As we get older and start to deteriorate, we experience many different physical and mental changes. Unfortunately, some of those changes could affect our driving ability, leading to car crashes. Florida has a large elderly population, which means there’s a good chance you will be sharing the road with a senior driver a large percentage of the time.
Just because someone is older doesn’t mean they will automatically be incapable of driving safely. Every person is different. But an elderly person and the people who they are close to need to be able to recognize the signs that driving may no longer be an option.
Signs an Elderly Driver Could Potentially Cause an Accident
It may be difficult for senior drivers to assess their own driving ability. Usually, changes related to aging don’t happen suddenly. Instead, there’s a gradual deterioration. So it’s important to pay close attention to your aging loved ones and recognize these warning signs:
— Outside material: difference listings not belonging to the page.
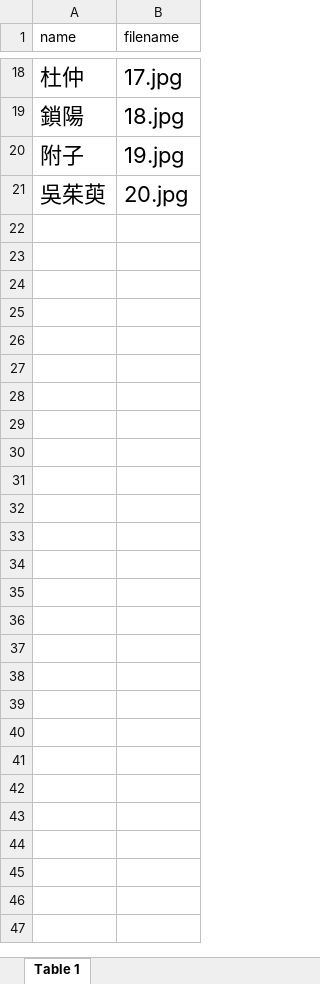
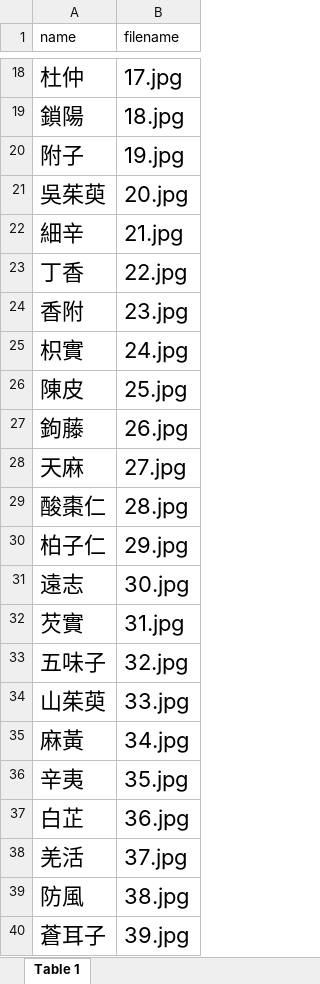
Before and after one commit to Jelly-ChinChan/Cmedicine_class_app, an Excel workbook: Cmedicine_class_app.xlsx, sheet Table 1, drawn as a sheet; only a part is shown, gaps mark what is left out; values as stored, in another font and other column widths than the file's, no borders; the diff covers the shown part only; the diff names each change by its address in the sheet, - before the commit and + after, or states it on an @@ line.

```diff
--- a/Cmedicine_class_app.xlsx (sheet Table 1)
+++ b/Cmedicine_class_app.xlsx (sheet Table 1)
+row 22: 細辛 | 21.jpg
+row 23: 丁香 | 22.jpg
+row 24: 香附 | 23.jpg
+row 25: 枳實 | 24.jpg
+row 26: 陳皮 | 25.jpg
+row 27: 鉤藤 | 26.jpg
+row 28: 天麻 | 27.jpg
+row 29: 酸棗仁 | 28.jpg
+row 30: 柏子仁 | 29.jpg
+row 31: 遠志 | 30.jpg
+row 32: 芡實 | 31.jpg
+row 33: 五味子 | 32.jpg
+row 34: 山茱萸 | 33.jpg
+row 35: 麻黃 | 34.jpg
+row 36: 辛夷 | 35.jpg
+row 37: 白芷 | 36.jpg
+row 38: 羌活 | 37.jpg
+row 39: 防風 | 38.jpg
+row 40: 蒼耳子 | 39.jpg
```
Also changed, not shown: 11 added rows elsewhere in this sheet, 50 other files.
- Blurriness or loss of vision at night and during the day
- Hearing loss
- Impaired mobility
- Joint issues
- Slow reaction time
- Dementia or confusion
- Difficulty following directions
- Medications with unsafe side effects for driving – drowsiness, slowness, burred vision, disorientation
Some of these warning signs could possibly be corrected. Vision problems might need a new glasses prescription. Hearing loss might be helped with a hearing aid. Medications could possibly be tweaked to reduce side effects.
As of 2004, drivers who need to renew their license and are 80 years of age or older must pass a vision test in order to have their license renewed. And if a senior fails that test, they may still be eligible for a restricted driver’s license, which limits their driving privileges but still allows them to drive.
But some warning signs aren’t so easily rectified, and could potentially cause a car accident. If an elderly driver has dementia, they may easily get confused and forget they’re in a car. Slow reaction times and impaired mobility could prevent them from hitting the brake when necessary. And certain medical conditions could make driving an incredibly risky situation.
Losing your driving privileges can be heartbreaking. Driving allows us to be independent and go wherever we want whenever we want. But if an elderly driver can no longer drive without endangering their own life and the lives of others, then it might be time for the senior to stop driving. While this may be a difficult conversation, getting the advice of the senior’s doctor could be especially helpful.
If an elderly driver does get behind the wheel, make sure the driver doesn’t pose a safety risk. Because if there is a risk before the senior gets into a car, the elderly driver can be held liable for damages sustained by the victim. If you were injured in an automobile accident with an unsafe senior driver, contact an experienced car accident attorney today to see if you’re entitled to compensation.